* [Edit difference data]
-------

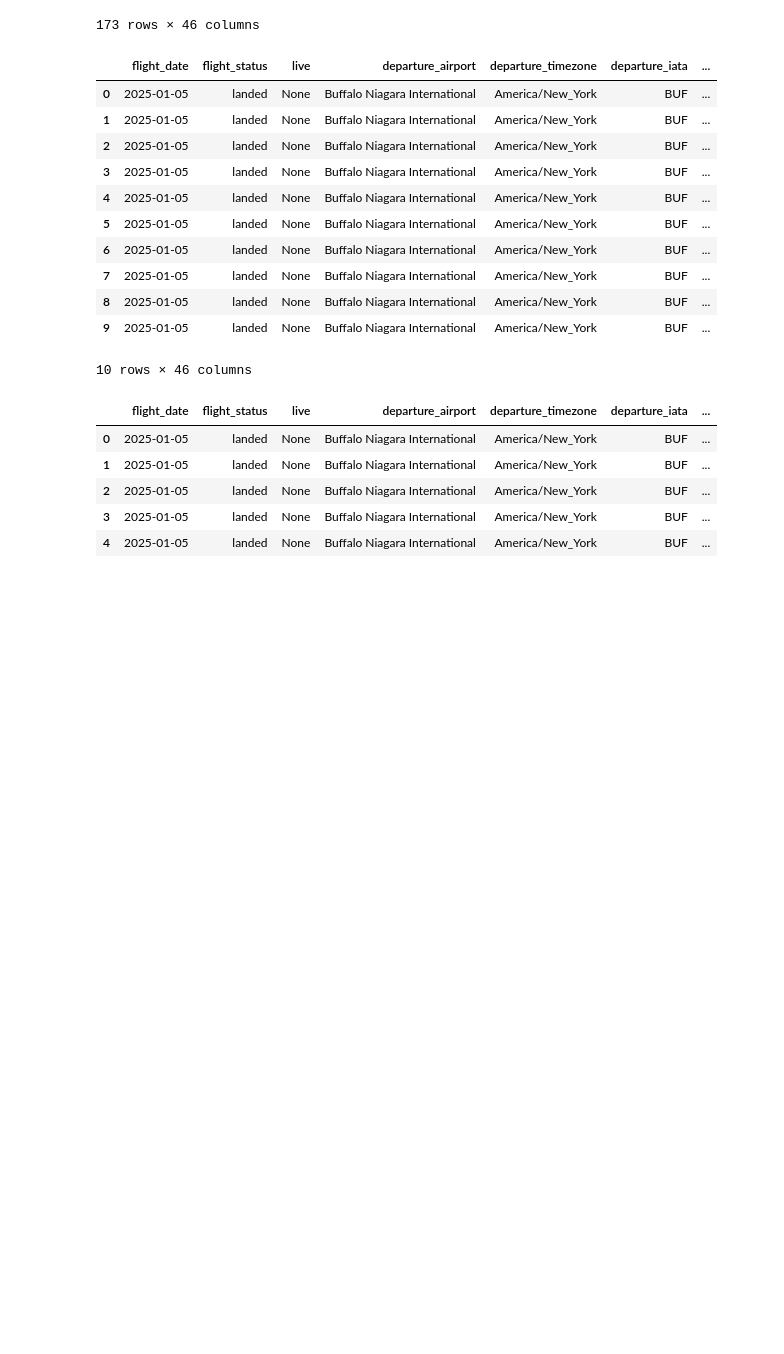
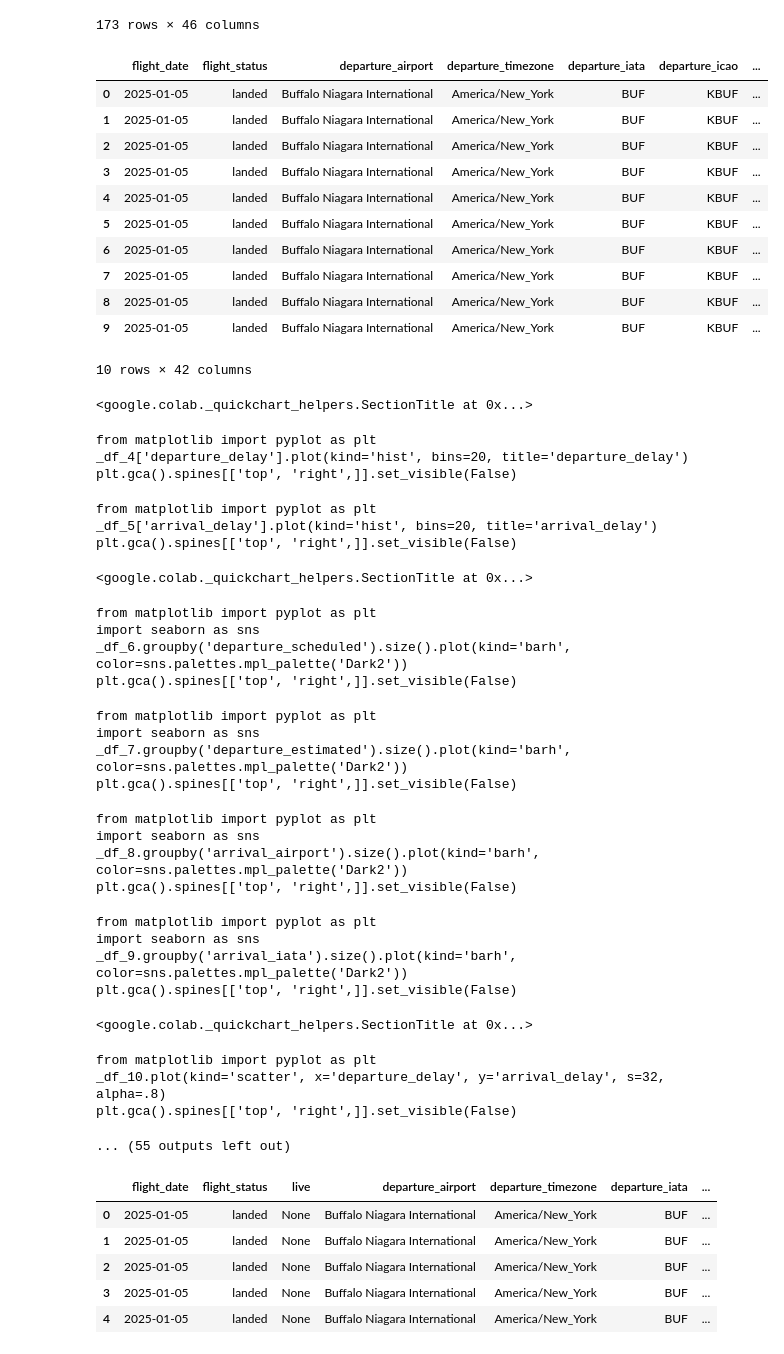
Before and after one commit to Iamkoss/cis9650_flight_data, a Jupyter notebook: fligh_data.ipynb, the cells around one changed output. Cells and saved outputs as stored; diff of their text form; code cells hidden in the pictures; blank space fills up the shorter version.

```diff
--- a/fligh_data.ipynb
+++ b/fligh_data.ipynb
@@ -166,34 +158,63 @@ display(df)
 # %%
 #clean up the entire data set (ie. fix the naming of some columns)
 
 #making a copy of the master set (in case of mess up)
 df = df_all.copy()
 #replacting the column names from . to a _ for easier reading
 df.columns = df.columns.str.lower().str.replace('.', '_')
 
-# Removing all the fully empty row
-#empty_cols = df.columns[df.isna().all()].tolist()
-#df = df.drop(columns=empty_cols)
+# Removing all the fully empty columns
+empty_cols = df.columns[df.isna().all()].tolist()
+df = df.drop(columns=empty_cols)
 #print("Dropped completely empty columns:", empty_cols)
 
 #remove any duplicates from main set
 df = df.drop_duplicates()
 #print("After dropping duplicates:", df.shape)
 
 df.head(10)
 # %% [output]
-|  | flight_date | flight_status | live | departure_airport | departure_timezone | departure_iata | ... |
-| 0 | 2025-01-05 | landed | None | Buffalo Niagara International | America/New_York | BUF | ... |
-| 1 | 2025-01-05 | landed | None | Buffalo Niagara International | America/New_York | BUF | ... |
-| 2 | 2025-01-05 | landed | None | Buffalo Niagara International | America/New_York | BUF | ... |
-| 3 | 2025-01-05 | landed | None | Buffalo Niagara International | America/New_York | BUF | ... |
-| 4 | 2025-01-05 | landed | None | Buffalo Niagara International | America/New_York | BUF | ... |
-| 5 | 2025-01-05 | landed | None | Buffalo Niagara International | America/New_York | BUF | ... |
-| 6 | 2025-01-05 | landed | None | Buffalo Niagara International | America/New_York | BUF | ... |
-| 7 | 2025-01-05 | landed | None | Buffalo Niagara International | America/New_York | BUF | ... |
-| 8 | 2025-01-05 | landed | None | Buffalo Niagara International | America/New_York | BUF | ... |
-| 9 | 2025-01-05 | landed | None | Buffalo Niagara International | America/New_York | BUF | ... |
+|  | flight_date | flight_status | departure_airport | departure_timezone | departure_iata | departure_icao | ... |
+| 0 | 2025-01-05 | landed | Buffalo Niagara International | America/New_York | BUF | KBUF | ... |
+| 1 | 2025-01-05 | landed | Buffalo Niagara International | America/New_York | BUF | KBUF | ... |
+| 2 | 2025-01-05 | landed | Buffalo Niagara International | America/New_York | BUF | KBUF | ... |
+| 3 | 2025-01-05 | landed | Buffalo Niagara International | America/New_York | BUF | KBUF | ... |
+| 4 | 2025-01-05 | landed | Buffalo Niagara International | America/New_York | BUF | KBUF | ... |
+| 5 | 2025-01-05 | landed | Buffalo Niagara International | America/New_York | BUF | KBUF | ... |
+| 6 | 2025-01-05 | landed | Buffalo Niagara International | America/New_York | BUF | KBUF | ... |
+| 7 | 2025-01-05 | landed | Buffalo Niagara International | America/New_York | BUF | KBUF | ... |
+| 8 | 2025-01-05 | landed | Buffalo Niagara International | America/New_York | BUF | KBUF | ... |
+| 9 | 2025-01-05 | landed | Buffalo Niagara International | America/New_York | BUF | KBUF | ... |
-10 rows × 46 columns
+10 rows × 42 columns
+<google.colab._quickchart_helpers.SectionTitle at 0x...>
+from matplotlib import pyplot as plt
+_df_4['departure_delay'].plot(kind='hist', bins=20, title='departure_delay')
+plt.gca().spines[['top', 'right',]].set_visible(False)
+from matplotlib import pyplot as plt
+_df_5['arrival_delay'].plot(kind='hist', bins=20, title='arrival_delay')
+plt.gca().spines[['top', 'right',]].set_visible(False)
+<google.colab._quickchart_helpers.SectionTitle at 0x...>
+from matplotlib import pyplot as plt
+import seaborn as sns
+_df_6.groupby('departure_scheduled').size().plot(kind='barh', color=sns.palettes.mpl_palette('Dark2'))
+plt.gca().spines[['top', 'right',]].set_visible(False)
+from matplotlib import pyplot as plt
+import seaborn as sns
+_df_7.groupby('departure_estimated').size().plot(kind='barh', color=sns.palettes.mpl_palette('Dark2'))
+plt.gca().spines[['top', 'right',]].set_visible(False)
+from matplotlib import pyplot as plt
+import seaborn as sns
+_df_8.groupby('arrival_airport').size().plot(kind='barh', color=sns.palettes.mpl_palette('Dark2'))
+plt.gca().spines[['top', 'right',]].set_visible(False)
+from matplotlib import pyplot as plt
+import seaborn as sns
+_df_9.groupby('arrival_iata').size().plot(kind='barh', color=sns.palettes.mpl_palette('Dark2'))
+plt.gca().spines[['top', 'right',]].set_visible(False)
+<google.colab._quickchart_helpers.SectionTitle at 0x...>
+from matplotlib import pyplot as plt
+_df_10.plot(kind='scatter', x='departure_delay', y='arrival_delay', s=32, alpha=.8)
+plt.gca().spines[['top', 'right',]].set_visible(False)
+... (55 outputs left out)
 # %%
 display(df.head())
 display(df.info())
```
Also changed, not shown: parts of 10 cells of this notebook.
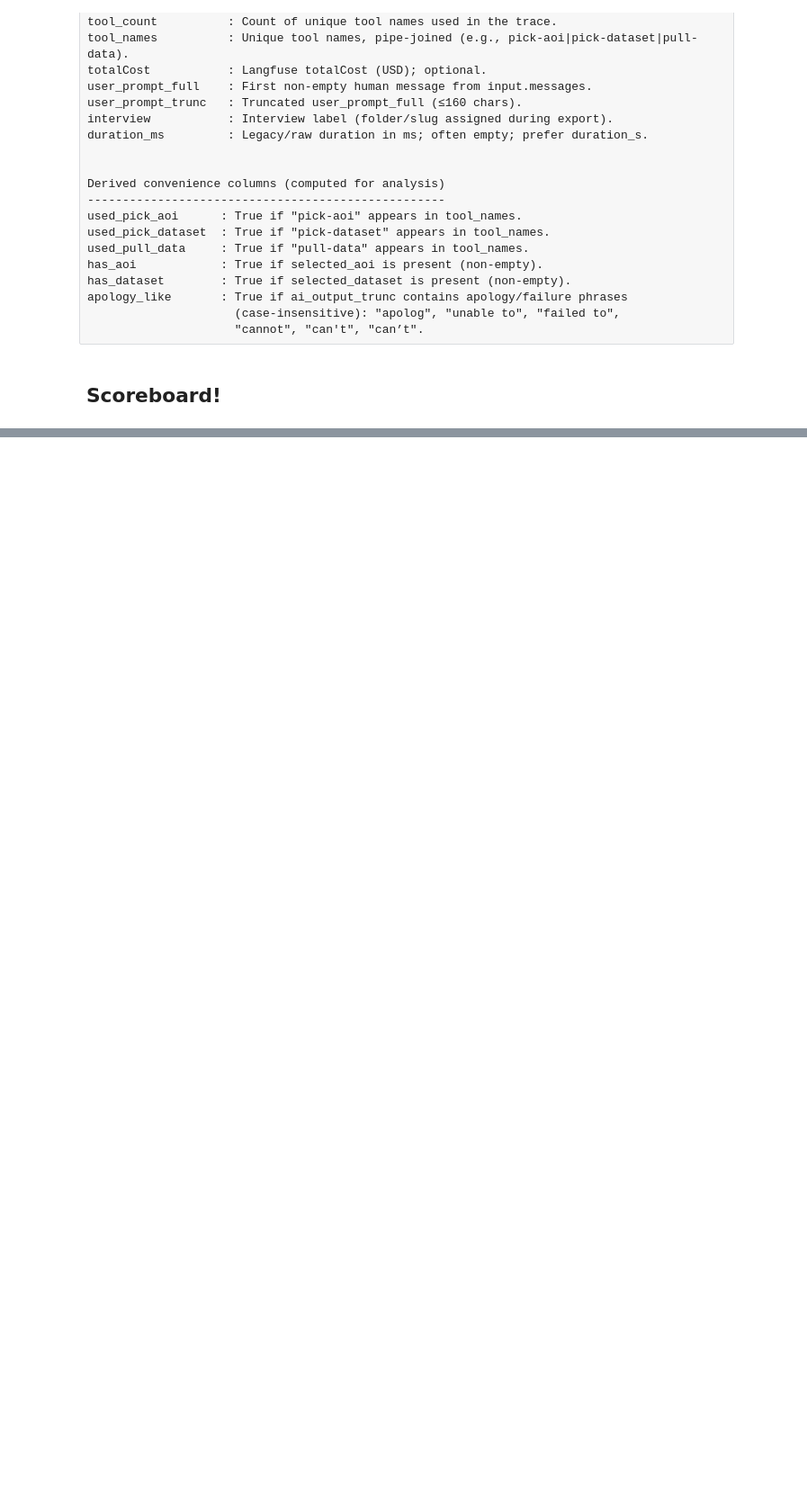
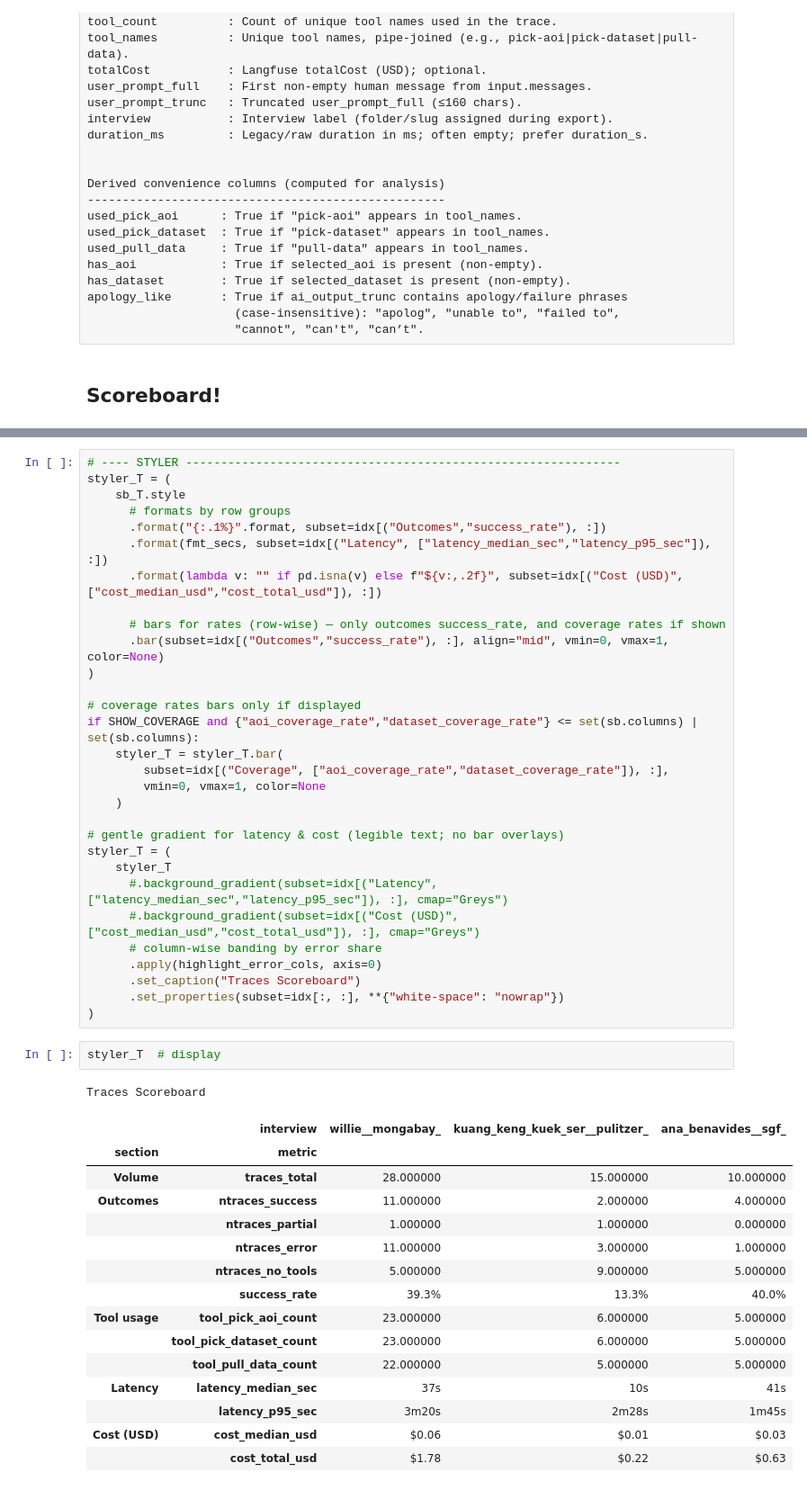
Before and after one commit to gofenris/project-zeno, a Jupyter notebook: analyze_traces/01_analyze_traces.ipynb, the cells around one changed output, grey strips where cells are left out. Shown: that part at 90% size. Drawn from its saved outputs; the diff is of its cells as text; blank space fills up the shorter version.

Commit message:
playing with tests and a scoreboard in notebooks

```diff
--- a/analyze_traces/01_analyze_traces.ipynb
+++ b/analyze_traces/01_analyze_traces.ipynb
@@ -235,0 +319,49 @@ scoreboard["coverage_dataset_rate"] = (scoreboard["dataset_cov"] / scoreboard["t
+# %%
+# ---- STYLER --------------------------------------------------------------
+styler_T = (
+    sb_T.style
+      # formats by row groups
+      .format("{:.1%}".format, subset=idx[("Outcomes","success_rate"), :])
+      .format(fmt_secs, subset=idx[("Latency", ["latency_median_sec","latency_p95_sec"]), :])
+      .format(lambda v: "" if pd.isna(v) else f"${v:,.2f}", subset=idx[("Cost (USD)", ["cost_median_usd","cost_total_usd"]), :])
+
+      # bars for rates (row-wise) — only outcomes success_rate, and coverage rates if shown
+      .bar(subset=idx[("Outcomes","success_rate"), :], align="mid", vmin=0, vmax=1, color=None)
+)
+
+# coverage rates bars only if displayed
+if SHOW_COVERAGE and {"aoi_coverage_rate","dataset_coverage_rate"} <= set(sb.columns) | set(sb.columns):
+    styler_T = styler_T.bar(
+        subset=idx[("Coverage", ["aoi_coverage_rate","dataset_coverage_rate"]), :],
+        vmin=0, vmax=1, color=None
+    )
+
+# gentle gradient for latency & cost (legible text; no bar overlays)
+styler_T = (
+    styler_T
+      #.background_gradient(subset=idx[("Latency", ["latency_median_sec","latency_p95_sec"]), :], cmap="Greys")
+      #.background_gradient(subset=idx[("Cost (USD)", ["cost_median_usd","cost_total_usd"]), :], cmap="Greys")
+      # column-wise banding by error share
+      .apply(highlight_error_cols, axis=0)
+      .set_caption("Traces Scoreboard")
+      .set_properties(subset=idx[:, :], **{"white-space": "nowrap"})
+)
+# %%
+styler_T  # display
+# %% [output]
+Traces Scoreboard
+|  | interview | willie__mongabay_ | kuang_keng_kuek_ser__pulitzer_ | ana_benavides__sgf_ |
+| section | metric |  |  |  |
+| Volume | traces_total | 28.000000 | 15.000000 | 10.000000 |
+| Outcomes | ntraces_success | 11.000000 | 2.000000 | 4.000000 |
+|  | ntraces_partial | 1.000000 | 1.000000 | 0.000000 |
+|  | ntraces_error | 11.000000 | 3.000000 | 1.000000 |
+|  | ntraces_no_tools | 5.000000 | 9.000000 | 5.000000 |
+|  | success_rate | 39.3% | 13.3% | 40.0% |
+| Tool usage | tool_pick_aoi_count | 23.000000 | 6.000000 | 5.000000 |
+|  | tool_pick_dataset_count | 23.000000 | 6.000000 | 5.000000 |
+|  | tool_pull_data_count | 22.000000 | 5.000000 | 5.000000 |
+| Latency | latency_median_sec | 37s | 10s | 41s |
+|  | latency_p95_sec | 3m20s | 2m28s | 1m45s |
+| Cost (USD) | cost_median_usd | $0.06 | $0.01 | $0.03 |
+|  | cost_total_usd | $1.78 | $0.22 | $0.63 |
```
Also changed, not shown: parts of 15 cells of this notebook, 1 other file.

-------

* [Problem]
Report every line of the records that contains the word "columns".

* [Solved problem]
 #clean up the entire data set (ie. fix the naming of some columns)
 df.columns = df.columns.str.lower().str.replace('.', '_')
-#empty_cols = df.columns[df.isna().all()].tolist()
-#df = df.drop(columns=empty_cols)
+# Removing all the fully empty columns
+empty_cols = df.columns[df.isna().all()].tolist()
+df = df.drop(columns=empty_cols)
 #print("Dropped completely empty columns:", empty_cols)
-10 rows × 46 columns
+10 rows × 42 columns
+if SHOW_COVERAGE and {"aoi_coverage_rate","dataset_coverage_rate"} <= set(sb.columns) | set(sb.columns):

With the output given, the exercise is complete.